North Fork Junction Spur Line – East Branch & Lincoln Railroad
East Branch & Lincoln Railroad, Abandoned Spur Lines – The East Branch & Lincoln Railroad (1893-1948) was a logging railroad in the New Hampshire White Mountains. With the current documentation, we can get a good idea of the layout of the railroad and firsthand accounts from people who worked the woods. And though based on educated guesses, we can also determine the locations of the abandoned logging camps along the railroad. But the reality is there is so much unknown about this railroad.
One of the great unknowns is how many spur lines existed along the East Branch & Lincoln. A spur line is a short branch of railroad track that leads off the main line. Along the East Branch & Lincoln, spur lines lead to landings where railroad log cars were loaded. And shorter spur lines (some refer to these as sidings) were used to store railroad log cars. Today, I am going to share with you some of the known spur lines and sidings.
Abandoned Section of the Thoreau Falls Trail – Pemigewasset Wilderness, New Hampshire
February 1959 Plane Crash, Pemigewasset Wilderness – On Saturday, February 21, 1959 a Piper Comanche airplane took off from the Berlin, New Hampshire Airport, around 3:30 p.m., destined for Lebanon, New Hampshire Airport. The pilot was Dr. Ralph E. Miller and his passenger was Dr. Robert E. Quinn. Both were doctors affiliated with Dartmouth Medical School.
East Branch & Lincoln Railroad – Abandoned Railroad Track
East Branch & Lincoln Railroad – The East Branch & Lincoln Railroad, built by timber baron James E. Henry, was a logging railroad that operated from 1893-1948 in the New Hampshire towns of Lincoln and Franconia. Much of the railroad was in the area we know today as the Pemigewasset Wilderness. If you venture into the Pemi, from the Lincoln Woods Trail, you will be walking the railroad bed of Henry’s railroad.

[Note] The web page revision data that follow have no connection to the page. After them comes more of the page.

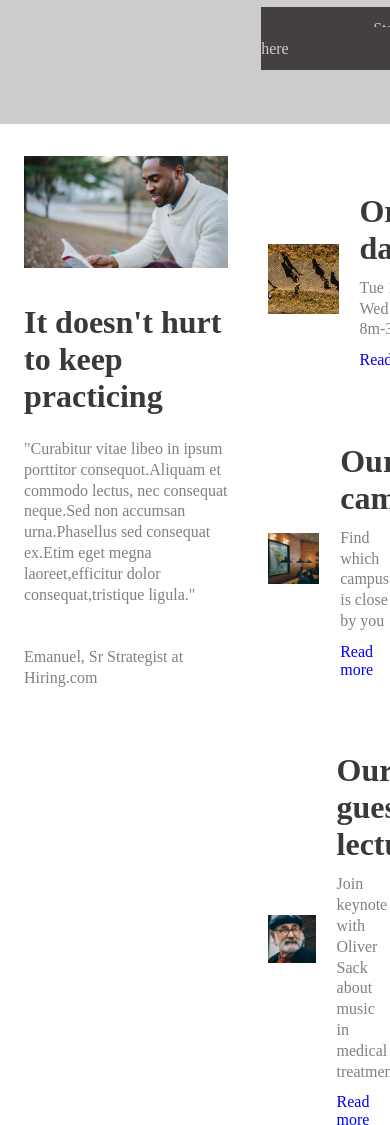
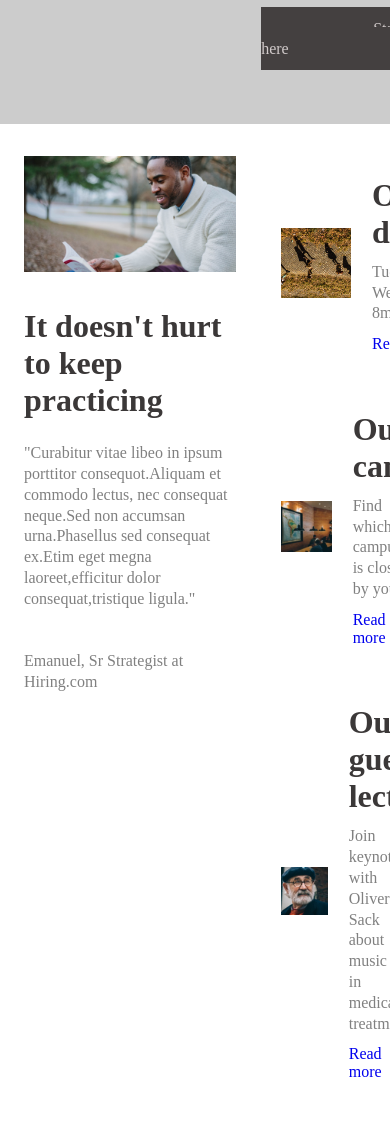
Before and after one commit to azizulbappy0096/Colmar-Academy, a plain HTML site: page index.html in a window 390 px wide. Shown: the part 700-1825 px from the top of the page. Drawn offline with Linux system fonts and the light colour scheme.

Commit message:
only responsive part left

```diff
--- a/index.html
+++ b/index.html
@@ -36,7 +36,7 @@
        </header>
 
        <main>
-           <div id="banner">
+           <div id="banner" class="commonpad">
                <div class="bimg">
                 <img src="resources/images/banner.jpg" alt="Banner">
                </div>
@@ -47,7 +47,7 @@
                </div>
            </div>
 
-           <div id="information">
+           <div id="information" class="commonpad">
                <div class="infoimg">
                    <img src="resources/images/information-main.jpg" alt="Info main">
                    <h1> It doesn't hurt to keep practicing </h1>
@@ -167,10 +167,10 @@
                </div>
            </div>
 
-           <div class="exhibit">
+           <div class="commonpad" id="exhibit">
                <h1 class="h1"> Thesis exhibit </h1>
                <div class="thesis">
-                    <div class="video infoimg">
+                    <div class="video">
                         <video autoplay muted loop>
                             <source src="resources/videos/thesis.mp4" type="video/mp4">
                             Video is not supported
--- a/resources/index.css
+++ b/resources/index.css
@@ -28,8 +28,30 @@ p , span{
     line-height: 1.3;
 }
 
+img {
+    max-width: 100%;
+}
+
 .content {
     padding: 1.3rem;
+}
+
+.commonpad {
+    padding: 2rem 1.5rem;
+    display: inline-flex;
+}
+
+.content p , .content h1 , .content h2{
+    padding-bottom: .69rem;
+}
+
+.bimg  , .infoimg , .video{
+    width: 60%;
+    padding-right: 1.8rem;
+}
+
+.campinfo {
+    max-width: 40%;
 }
 
 header .desktop {
@@ -71,21 +93,11 @@ nav a {
 }
 
 #banner {
-    display: inline-flex;
     align-items: center;
     background-color: hsla(0, 0%, 50% , 0.4);
-    padding: 2rem 1.5rem;
     color: rgb(77, 74, 74);
 }
 
-.bimg  , .infoimg {
-    width: 60%;
-    padding-right: 1.8rem;
-}
-
- img {
-    max-width: 100%;
-}
 
 .bcontent {
     width: 40%;
@@ -115,22 +127,6 @@ nav a {
     color:  rgba(209, 202, 202, 1);
 }
 
-
-#information {
-    display: inline-flex;
-
-}
-
-
-
-#information p {
-    color: hsla(0, 0%, 50% , 1);
-}
-
-.infoimg {
-    padding: 2rem 1.5rem;
-}
-
 .infoimg img {
     padding-bottom: 2rem;
 }
@@ -139,14 +135,9 @@ nav a {
     padding-bottom: 1.5rem;
 }
 
-.campinfo {
-    max-width: 40%;
-    padding: 2rem 0;
-}
-
 .addiinfo {
     display: inline-flex;
-    padding: 1rem;
+    padding: 0 1rem 1rem 1rem;
     align-items: center;
 }
 
@@ -156,10 +147,6 @@ nav a {
 
 .addiinfo .content {
     width: 65%;
-}
-
-.content p , .content h1 , .content h2{
-    padding-bottom: .69rem;
 }
 
 .education {
@@ -185,8 +172,8 @@ nav a {
     margin-bottom: 1rem;
 }
 
-.exhibit  {
-
+#exhibit  {
+    display: block;
 }
 
 .thesis {
```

During its existence, the East Branch & Lincoln Railroad was sold to the Parker Young Company and then to the Marcalus Manufacturing Company. The railroad was considered the "elite logging railroad" during the 19th & 20th century White Mountains logging era. And towards the end of its lifespan truck logging played a role in the logging operations.

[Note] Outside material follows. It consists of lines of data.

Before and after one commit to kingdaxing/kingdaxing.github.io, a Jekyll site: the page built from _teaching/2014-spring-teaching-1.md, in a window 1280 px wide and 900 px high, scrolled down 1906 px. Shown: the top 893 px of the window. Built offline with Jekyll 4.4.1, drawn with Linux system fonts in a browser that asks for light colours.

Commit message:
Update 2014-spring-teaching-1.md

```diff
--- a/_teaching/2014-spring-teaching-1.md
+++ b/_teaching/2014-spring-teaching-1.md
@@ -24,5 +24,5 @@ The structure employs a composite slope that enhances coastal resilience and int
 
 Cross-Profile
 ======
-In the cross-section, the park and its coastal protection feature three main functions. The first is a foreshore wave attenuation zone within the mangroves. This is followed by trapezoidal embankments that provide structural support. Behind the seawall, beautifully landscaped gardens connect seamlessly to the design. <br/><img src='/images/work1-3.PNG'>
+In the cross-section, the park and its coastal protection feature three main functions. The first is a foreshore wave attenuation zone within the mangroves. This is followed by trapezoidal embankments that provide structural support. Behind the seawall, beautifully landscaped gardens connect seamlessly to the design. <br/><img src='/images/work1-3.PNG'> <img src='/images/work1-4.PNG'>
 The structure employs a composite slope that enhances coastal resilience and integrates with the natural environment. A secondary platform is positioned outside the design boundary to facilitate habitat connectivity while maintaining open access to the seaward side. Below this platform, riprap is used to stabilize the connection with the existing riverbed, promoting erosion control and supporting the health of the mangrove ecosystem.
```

East Branch & Lincoln Railroad – Trestle 16
East Branch & Lincoln Railroad, Trestle No. 16 – Trestle 16 is located along the abandoned East Branch & Lincoln Railroad in the Pemigewasset Wilderness of New Hampshire. It is also referred to as Black Brook Trestle and the J.E. Henry Trestle. Trestle 16 is one of the few remaining trestle artifacts that remind us of what took place in the area we know today as the Pemigewasset Wilderness.
From 1893 to 1948 the Pemigewasset Wilderness was the scene of massive logging operations by timber baron J.E. Henry and in later years the Parker Young Company. Both operated log trains over this trestle.
J.E. Henry Burial Site (1831 – 1912) – Glenwood Cemetery, Littleton
James Everell Henry (1831 – April 18, 1912) – James E. Henry died at his home on April 18, 1912. He was a 19th and 20th-century timber baron best known for his logging practices and building of the Zealand Valley and East Branch & Lincoln Railroads in the New Hampshire White Mountains. He forever changed the landscape of the White Mountains with his "cut it all" logging practices.
Shoal Pond Region of the Pemi Wilderness – Corduroyed Section
East Branch & Lincoln Railroad, Corduroyed Roads – Have you ever come across something in the forest you know was man made, but have no idea what it is? Here is something for you to look for the next time you are exploring one of the abandoned logging railroads in New England.
Along an abandoned sled road deep in the Shoal Pond region of New Hampshire's Pemigewasset Wilderness remains an interesting artifact (above) from the East Branch & Lincoln Railroad era. Though very rotten and almost unrecognizable, it is a unique look at how 20th-century logging railroads dealt with building sled roads.
East Branch & Lincoln Railroad – Trestle 7 (Franconia Brook )
East Branch & Lincoln, Trestle 7 – As I start photographing abandoned railroads again, one of my objectives is to show how 20th century railroads have been used in the current trail system. Many of the railroads have disappeared into the forest never to be seen again, but others have become intricate parts of the White Mountain trail system. This is evident at the Franconia Brook crossing along the Lincoln Woods Trail in Lincoln, New Hampshire.
East Branch & Lincoln Railroad – Artifact
East Branch & Lincoln Railroad – Always look in the water, because you never know what you will find! The above photo is of an old horseshoe (artifact) in a wetlands area of the Pemigewasset Wilderness near Camp 9. Camp 9 was a rail-side logging camp located along the East Branch & Lincoln Railroad (EB&L) in Lincoln, New Hampshire USA.